> SOURCE DATA

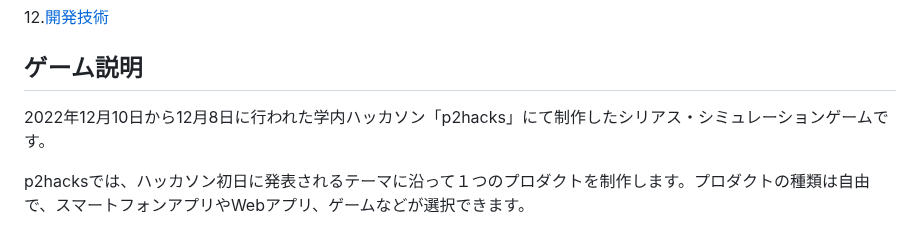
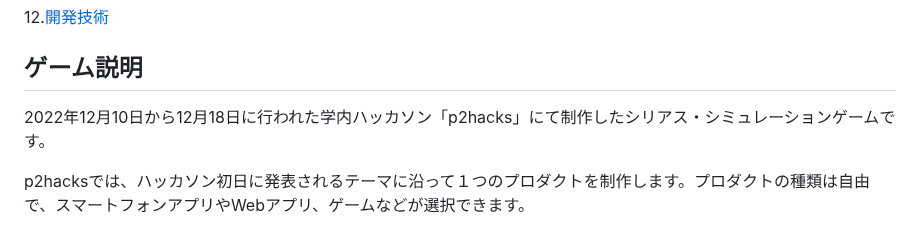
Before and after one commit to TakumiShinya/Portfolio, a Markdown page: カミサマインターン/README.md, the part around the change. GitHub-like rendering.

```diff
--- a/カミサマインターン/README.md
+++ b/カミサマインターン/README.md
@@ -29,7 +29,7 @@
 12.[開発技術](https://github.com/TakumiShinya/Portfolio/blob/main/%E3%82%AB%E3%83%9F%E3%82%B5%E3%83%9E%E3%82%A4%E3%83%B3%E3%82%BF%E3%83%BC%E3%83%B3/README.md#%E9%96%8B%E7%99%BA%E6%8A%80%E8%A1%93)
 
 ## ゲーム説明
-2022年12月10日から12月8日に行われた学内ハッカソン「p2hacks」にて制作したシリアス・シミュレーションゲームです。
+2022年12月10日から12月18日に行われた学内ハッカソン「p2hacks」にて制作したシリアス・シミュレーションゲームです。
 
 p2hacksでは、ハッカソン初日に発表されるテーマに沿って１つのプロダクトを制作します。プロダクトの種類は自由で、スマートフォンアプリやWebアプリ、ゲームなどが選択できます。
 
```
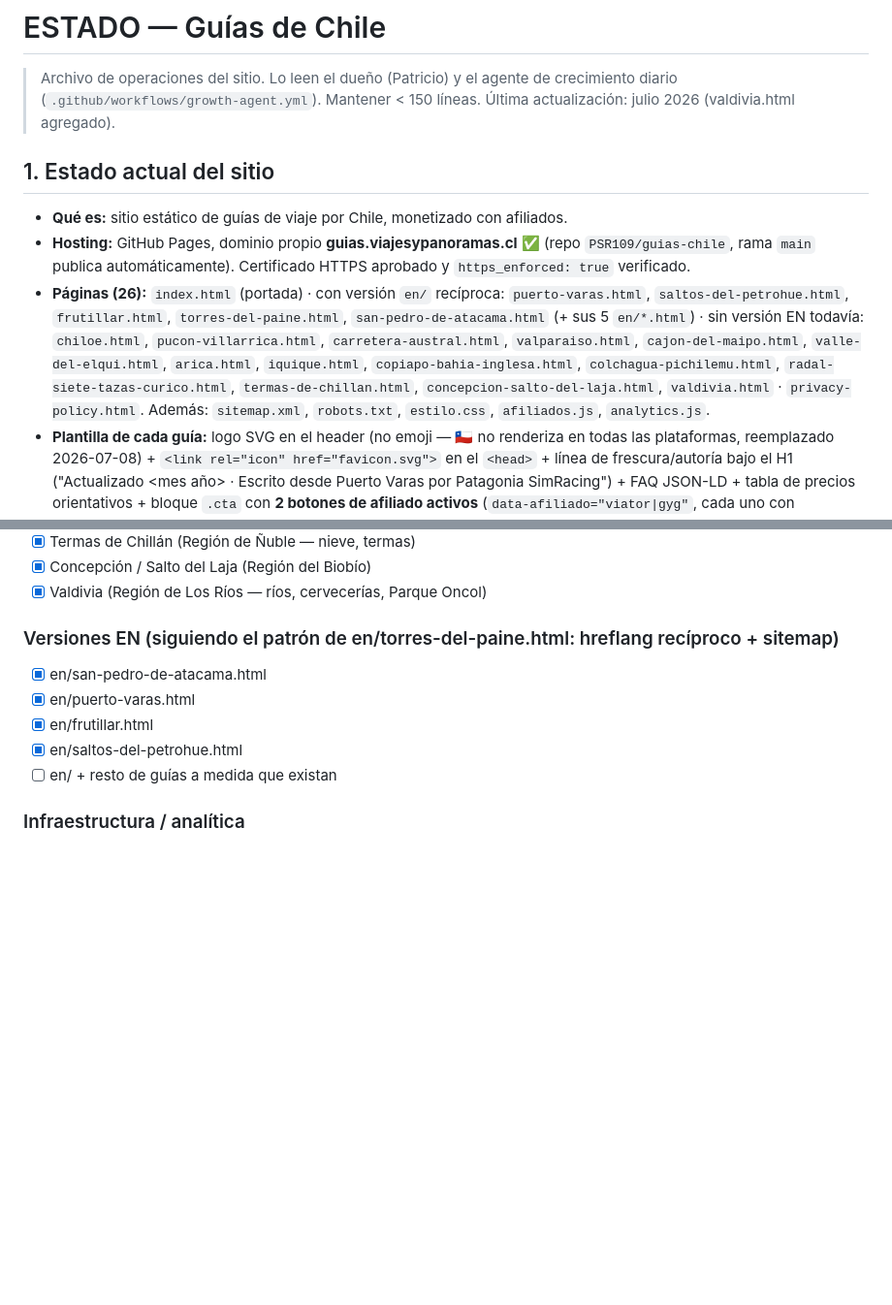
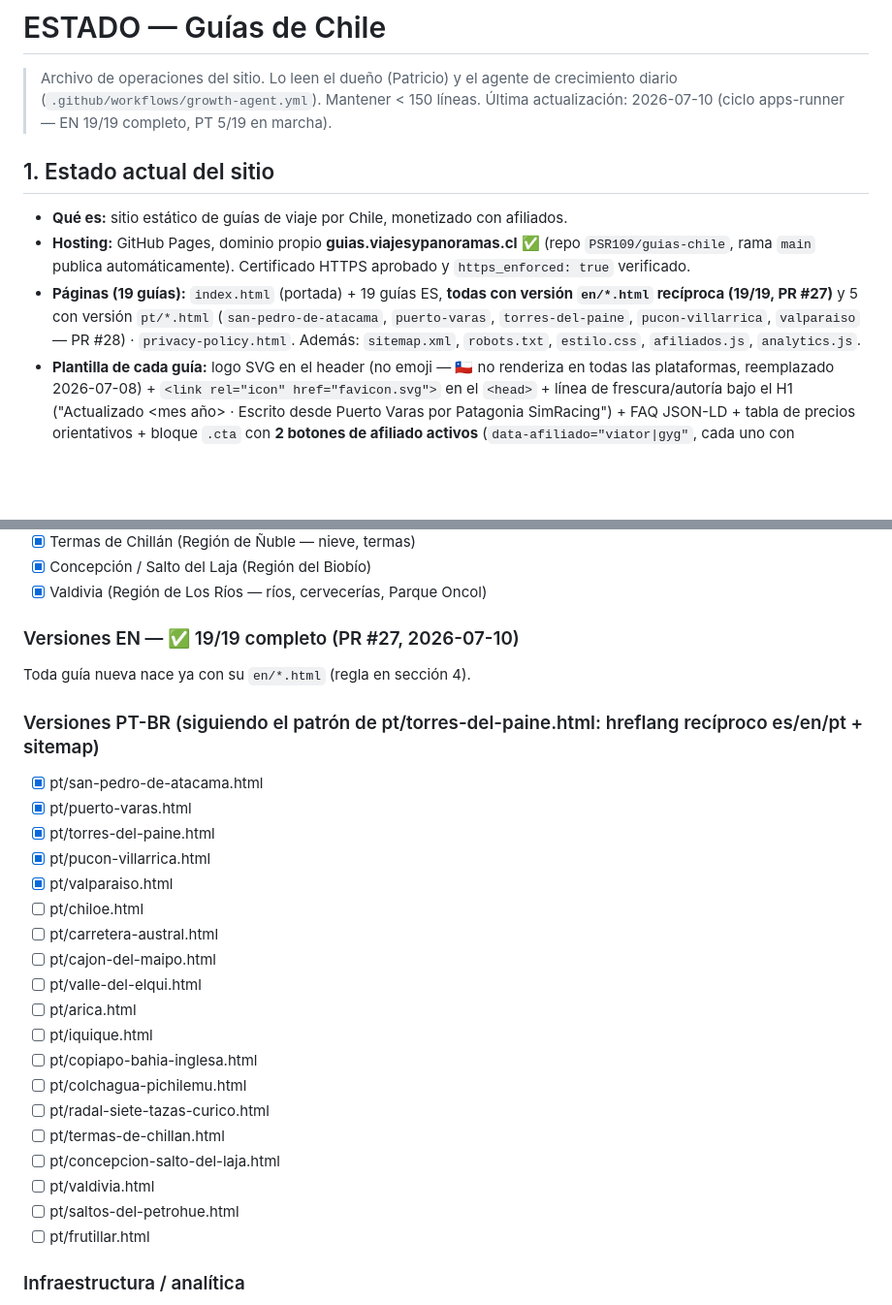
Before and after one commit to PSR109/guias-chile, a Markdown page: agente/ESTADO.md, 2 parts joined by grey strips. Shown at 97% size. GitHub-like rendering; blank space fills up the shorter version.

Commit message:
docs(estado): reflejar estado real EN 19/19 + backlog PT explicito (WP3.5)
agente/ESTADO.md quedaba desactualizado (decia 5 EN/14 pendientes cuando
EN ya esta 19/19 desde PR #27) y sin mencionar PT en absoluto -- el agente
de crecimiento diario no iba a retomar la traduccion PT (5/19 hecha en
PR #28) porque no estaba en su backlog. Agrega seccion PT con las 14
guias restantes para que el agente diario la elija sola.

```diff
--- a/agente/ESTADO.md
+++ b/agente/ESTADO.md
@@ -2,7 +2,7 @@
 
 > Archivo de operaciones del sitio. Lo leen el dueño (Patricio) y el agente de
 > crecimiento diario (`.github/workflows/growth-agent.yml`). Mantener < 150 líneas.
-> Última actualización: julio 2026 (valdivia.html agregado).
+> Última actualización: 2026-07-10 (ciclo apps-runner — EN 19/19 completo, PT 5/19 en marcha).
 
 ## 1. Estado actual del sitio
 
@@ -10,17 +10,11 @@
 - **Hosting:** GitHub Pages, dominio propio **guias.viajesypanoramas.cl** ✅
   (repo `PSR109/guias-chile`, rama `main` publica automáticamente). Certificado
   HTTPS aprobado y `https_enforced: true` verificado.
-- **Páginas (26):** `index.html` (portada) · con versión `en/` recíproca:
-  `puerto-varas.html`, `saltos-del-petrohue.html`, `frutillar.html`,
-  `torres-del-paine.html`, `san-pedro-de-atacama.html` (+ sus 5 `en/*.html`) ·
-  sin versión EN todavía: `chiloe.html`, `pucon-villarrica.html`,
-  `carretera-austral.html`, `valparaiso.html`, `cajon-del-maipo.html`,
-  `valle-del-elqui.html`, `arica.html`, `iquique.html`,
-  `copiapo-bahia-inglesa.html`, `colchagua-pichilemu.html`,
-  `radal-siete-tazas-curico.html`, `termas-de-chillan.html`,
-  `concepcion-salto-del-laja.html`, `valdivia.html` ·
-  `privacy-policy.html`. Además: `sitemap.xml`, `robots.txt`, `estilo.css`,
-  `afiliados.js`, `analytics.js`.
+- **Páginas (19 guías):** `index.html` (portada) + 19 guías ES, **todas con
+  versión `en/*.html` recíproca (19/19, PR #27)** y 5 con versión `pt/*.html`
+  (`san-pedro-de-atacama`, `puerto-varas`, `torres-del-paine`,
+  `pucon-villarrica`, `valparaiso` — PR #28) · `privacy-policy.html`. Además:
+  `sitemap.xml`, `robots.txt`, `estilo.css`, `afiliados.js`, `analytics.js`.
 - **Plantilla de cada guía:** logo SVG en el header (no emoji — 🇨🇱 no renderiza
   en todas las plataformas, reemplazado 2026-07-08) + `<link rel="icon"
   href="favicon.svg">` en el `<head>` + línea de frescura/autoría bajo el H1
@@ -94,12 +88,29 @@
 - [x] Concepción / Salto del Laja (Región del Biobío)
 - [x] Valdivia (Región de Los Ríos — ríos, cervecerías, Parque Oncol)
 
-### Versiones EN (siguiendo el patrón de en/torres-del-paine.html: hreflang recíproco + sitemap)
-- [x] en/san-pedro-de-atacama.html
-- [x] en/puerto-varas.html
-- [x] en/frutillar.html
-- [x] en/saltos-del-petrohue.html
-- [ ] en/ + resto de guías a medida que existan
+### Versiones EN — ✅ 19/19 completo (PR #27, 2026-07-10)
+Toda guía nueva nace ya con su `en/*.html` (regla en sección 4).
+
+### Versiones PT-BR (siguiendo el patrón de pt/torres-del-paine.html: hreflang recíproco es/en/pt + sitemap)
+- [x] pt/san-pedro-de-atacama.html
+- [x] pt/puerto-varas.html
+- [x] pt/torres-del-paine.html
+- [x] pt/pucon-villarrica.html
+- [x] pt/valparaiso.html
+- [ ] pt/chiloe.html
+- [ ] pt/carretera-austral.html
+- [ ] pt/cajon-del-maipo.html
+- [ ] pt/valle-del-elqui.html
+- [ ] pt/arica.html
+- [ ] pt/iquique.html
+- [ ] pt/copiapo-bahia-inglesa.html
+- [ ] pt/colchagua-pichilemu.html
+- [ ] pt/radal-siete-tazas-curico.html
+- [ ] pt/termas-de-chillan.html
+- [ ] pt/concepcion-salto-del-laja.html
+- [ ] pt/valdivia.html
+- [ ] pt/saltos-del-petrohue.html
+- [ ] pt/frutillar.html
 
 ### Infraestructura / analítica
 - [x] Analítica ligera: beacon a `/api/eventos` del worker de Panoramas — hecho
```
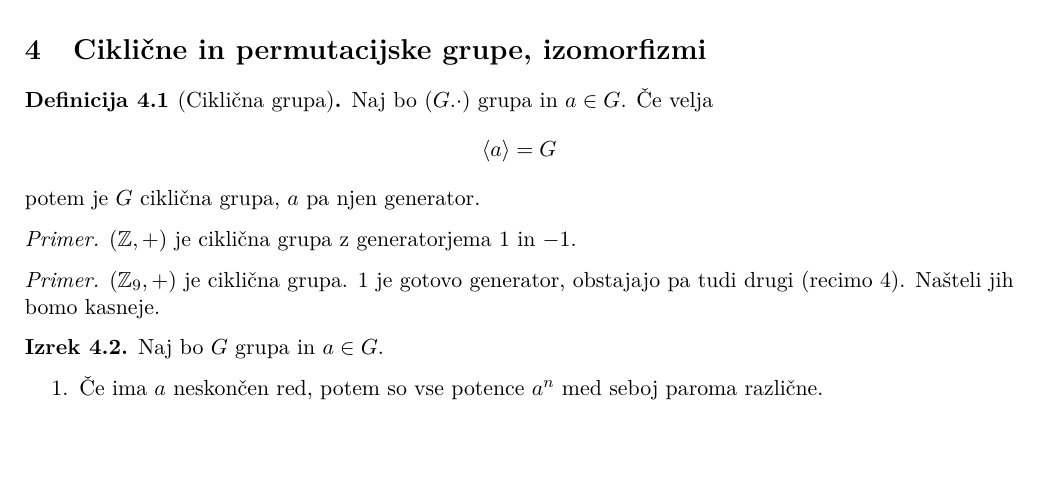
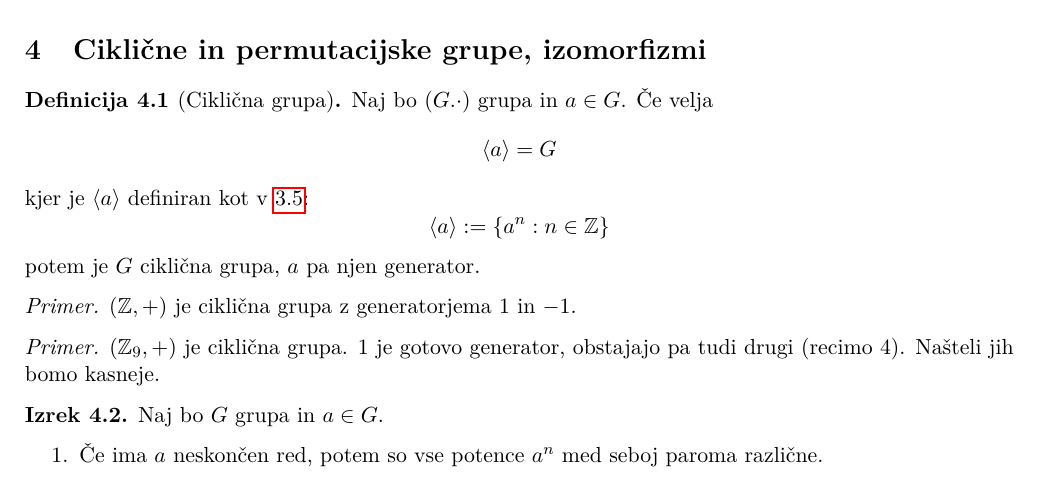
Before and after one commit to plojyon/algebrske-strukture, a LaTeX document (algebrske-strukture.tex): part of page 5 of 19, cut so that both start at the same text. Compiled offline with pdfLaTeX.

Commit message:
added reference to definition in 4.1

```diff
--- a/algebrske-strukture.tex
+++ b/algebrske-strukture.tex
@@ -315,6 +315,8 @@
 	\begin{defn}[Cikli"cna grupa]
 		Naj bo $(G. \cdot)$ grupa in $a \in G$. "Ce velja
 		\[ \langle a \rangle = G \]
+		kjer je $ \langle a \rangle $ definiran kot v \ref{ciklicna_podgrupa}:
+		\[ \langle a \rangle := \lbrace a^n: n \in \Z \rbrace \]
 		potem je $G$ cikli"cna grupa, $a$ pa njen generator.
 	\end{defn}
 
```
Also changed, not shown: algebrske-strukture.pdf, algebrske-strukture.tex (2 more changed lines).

> TASK ITEM
From the entries, copy every line in which the string "petrohue" can be found.

> OUTPUT OF THE EXERCISE
-  `puerto-varas.html`, `saltos-del-petrohue.html`, `frutillar.html`,
-- [x] en/saltos-del-petrohue.html
+- [ ] pt/saltos-del-petrohue.html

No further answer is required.